WORK TASK:
Output the records exactly, and drop each picture.
═════ ENTRIES SUPPLIED ═════
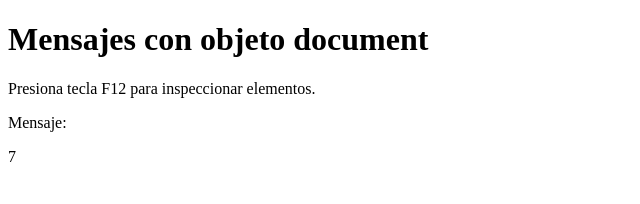
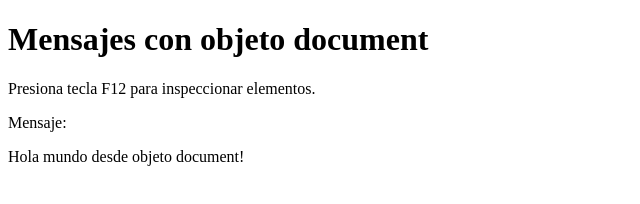
Before and after one commit to ernestotamay/curso-js, a plain HTML site: page leccion04-salida-document.html in a window 1280 px wide. Shown: the whole page, without its empty margins (0-640 px from the left). Drawn offline with Linux system fonts and the light colour scheme.

Commit message:
Update leccion04-salida-document.html

```diff
--- a/leccion04-salida-document.html
+++ b/leccion04-salida-document.html
@@ -15,15 +15,15 @@
         <div id="caja"></div>
 
         <script>
-            //let mensaje = "Hola mundo desde objeto document!";
-            let animales = ["perro","gato","vaca","loro","mono","serpiente","pejelagarto"];
+            let mensaje = "Hola mundo desde objeto document!";
+
             //salida en html
 
             //document es un objeto HTML
             //getElementById se interpreta como obtener elemento por identificador "caja"
             //innerHTML se interpreta como: insertar como HTML el contenido de la variable "mensaje"
 
-            document.getElementById("caja").innerHTML = animales.length;
+            document.getElementById('caja').innerHTML = mensaje;
         </script>
 
     </body>
```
═════
TASK SOLUTION:
Before and after one commit to ernestotamay/curso-js, a plain HTML site: page leccion04-salida-document.html in a window 1280 px wide. Shown: the whole page, without its empty margins (0-640 px from the left). Drawn offline with Linux system fonts and the light colour scheme.

Commit message:
Update leccion04-salida-document.html

```diff
--- a/leccion04-salida-document.html
+++ b/leccion04-salida-document.html
@@ -15,15 +15,15 @@
         <div id="caja"></div>
 
         <script>
-            //let mensaje = "Hola mundo desde objeto document!";
-            let animales = ["perro","gato","vaca","loro","mono","serpiente","pejelagarto"];
+            let mensaje = "Hola mundo desde objeto document!";
+
             //salida en html
 
             //document es un objeto HTML
             //getElementById se interpreta como obtener elemento por identificador "caja"
             //innerHTML se interpreta como: insertar como HTML el contenido de la variable "mensaje"
 
-            document.getElementById("caja").innerHTML = animales.length;
+            document.getElementById('caja').innerHTML = mensaje;
         </script>
 
     </body>
```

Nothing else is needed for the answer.